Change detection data
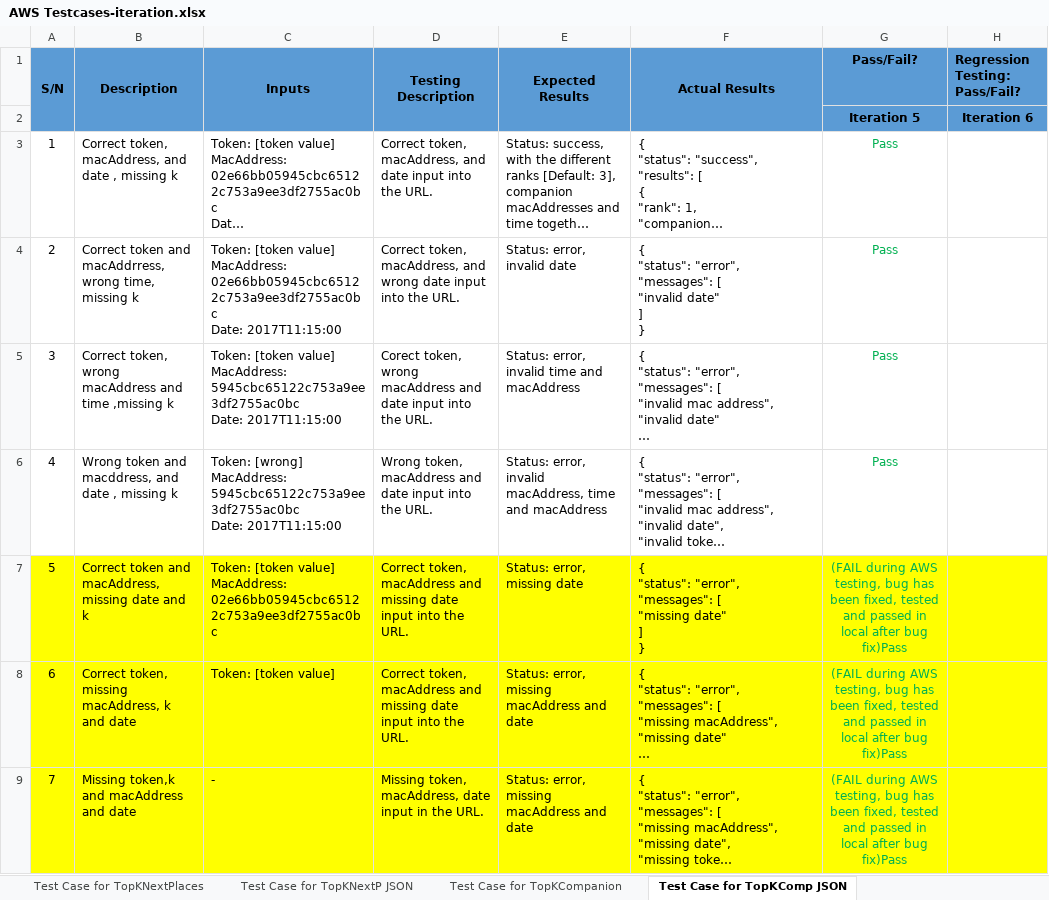
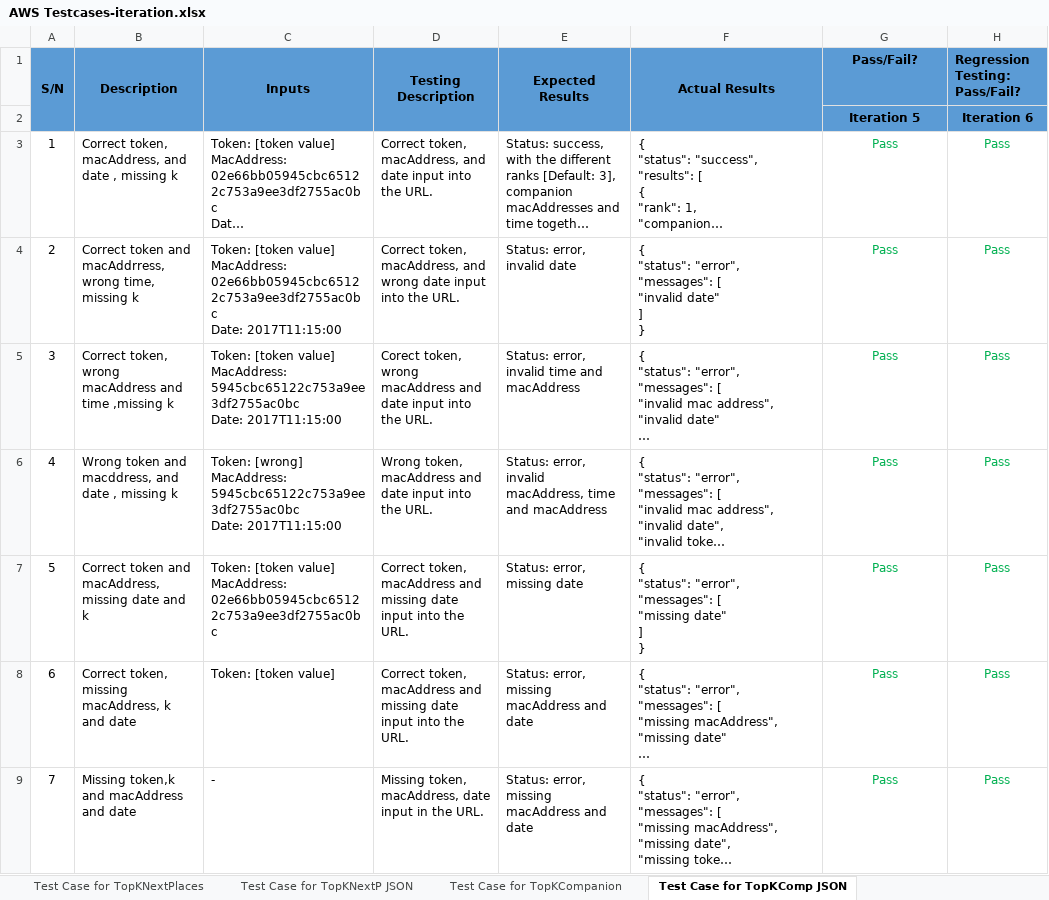
Before and after one commit to shreyasparbat/Location-Analytics-Project, an Excel workbook: testing/AWS Testcases-iteration.xlsx, sheet Test Case for TopKComp JSON, drawn as a sheet; only a part is shown; long unchanged cells end in …; values as stored, in another font and other column widths than the file's, no borders; the diff covers the shown part only; the diff names each change by its address in the sheet, - before the commit and + after, or states it on an @@ line.

```diff
--- a/testing/AWS Testcases-iteration.xlsx (sheet Test Case for TopKComp JSON)
+++ b/testing/AWS Testcases-iteration.xlsx (sheet Test Case for TopKComp JSON)
-H3:H9 (Regression Testing: Pass/Fail?): (empty)
+H3:H9 (Regression Testing: Pass/Fail?): Pass
-A7:H9 fill: #FFFF00
+A7:H9 fill: none
-G7:G9 (Pass/Fail?): (FAIL during AWS testing, bug has been fixed, tested and passed in local after bug fix)Pass
+G7:G9 (Pass/Fail?): Pass
```
Also changed, not shown: 5 removed rows and 32 edited cells elsewhere in this sheet, sheet Test Case for AGD, sheet Test Case for Login Validation, sheet Test Case for Bootstrap, sheet Test Case for AGD JSON, sheet Test Case for HeatMap, sheet Test Case for Student breakdown, 10 more sheets, metrics/bm.xlsx, testing/Testcases-iteration.xlsx.
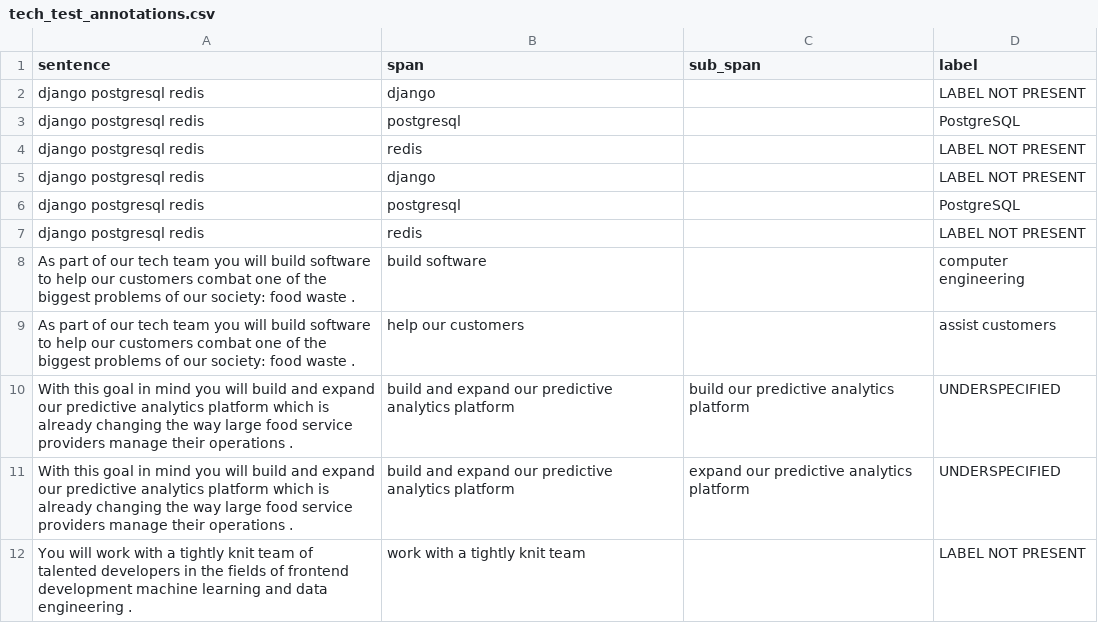
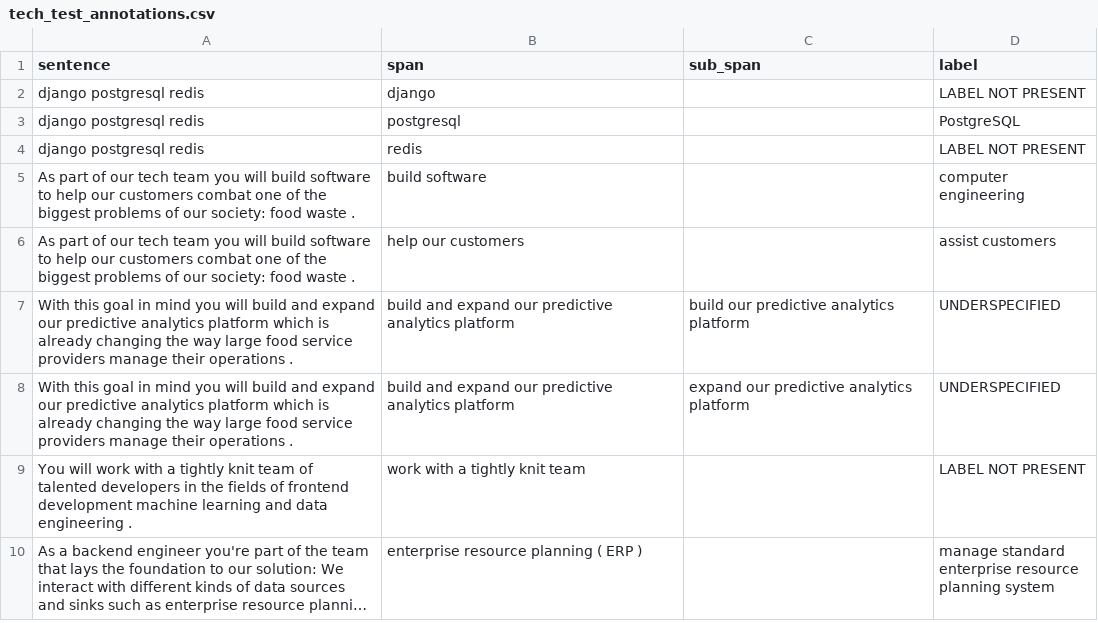
Before and after one commit to andrii-myronenko/skill-extraction-diploma, a CSV file: data/Benchmark dataset/tech_test_annotations.csv, drawn as a sheet; only a part is shown; the shorter side is filled out with more unchanged rows; long unchanged cells end in ….

```diff
--- a/data/Benchmark dataset/tech_test_annotations.csv
+++ b/data/Benchmark dataset/tech_test_annotations.csv
@@ -4,5 +4,2 @@ django postgresql redis,postgresql,,PostgreSQL
 django postgresql redis,redis,,LABEL NOT PRESENT
-django postgresql redis,django,,LABEL NOT PRESENT
-django postgresql redis,postgresql,,PostgreSQL
-django postgresql redis,redis,,LABEL NOT PRESENT
 As part of our tech team you will build software to help our customers combat one of the biggest problems of our society: food waste .,build software,,computer engineering
```
Also changed, not shown: 10 other files.
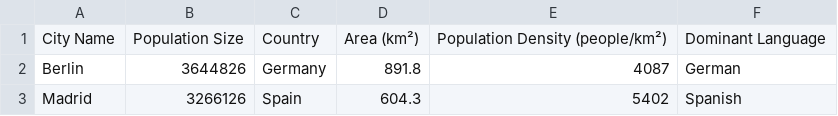
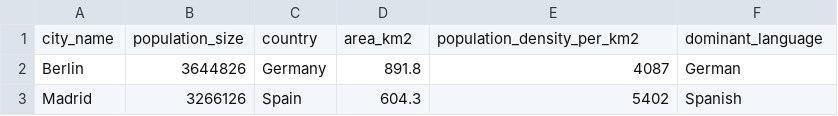
Before and after one commit to amoilanen/simple-query-engine, a CSV file: examples/data/input.csv, drawn as a sheet; only a part is shown; removed rows and columns are numbered as before the commit, all else as after; the diff names each change by its address in the sheet, - before the commit and + after, or states it on an @@ line.

```diff
--- a/examples/data/input.csv
+++ b/examples/data/input.csv
-row 1: City Name | Population Size | Country | Area (km²) | Population Density (people/km²) | Dominant Language
+row 1: city_name | population_size | country | area_km2 | population_density_per_km2 | dominant_language
```
Also changed, not shown: 2 other files.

| TASK OBJECTIVE |
The lines you need are those containing "Pass"; find them in the records and copy them.

| FINISHED TASK |
-H3:H9 (Regression Testing: Pass/Fail?): (empty)
+H3:H9 (Regression Testing: Pass/Fail?): Pass
-G7:G9 (Pass/Fail?): (FAIL during AWS testing, bug has been fixed, tested and passed in local after bug fix)Pass
+G7:G9 (Pass/Fail?): Pass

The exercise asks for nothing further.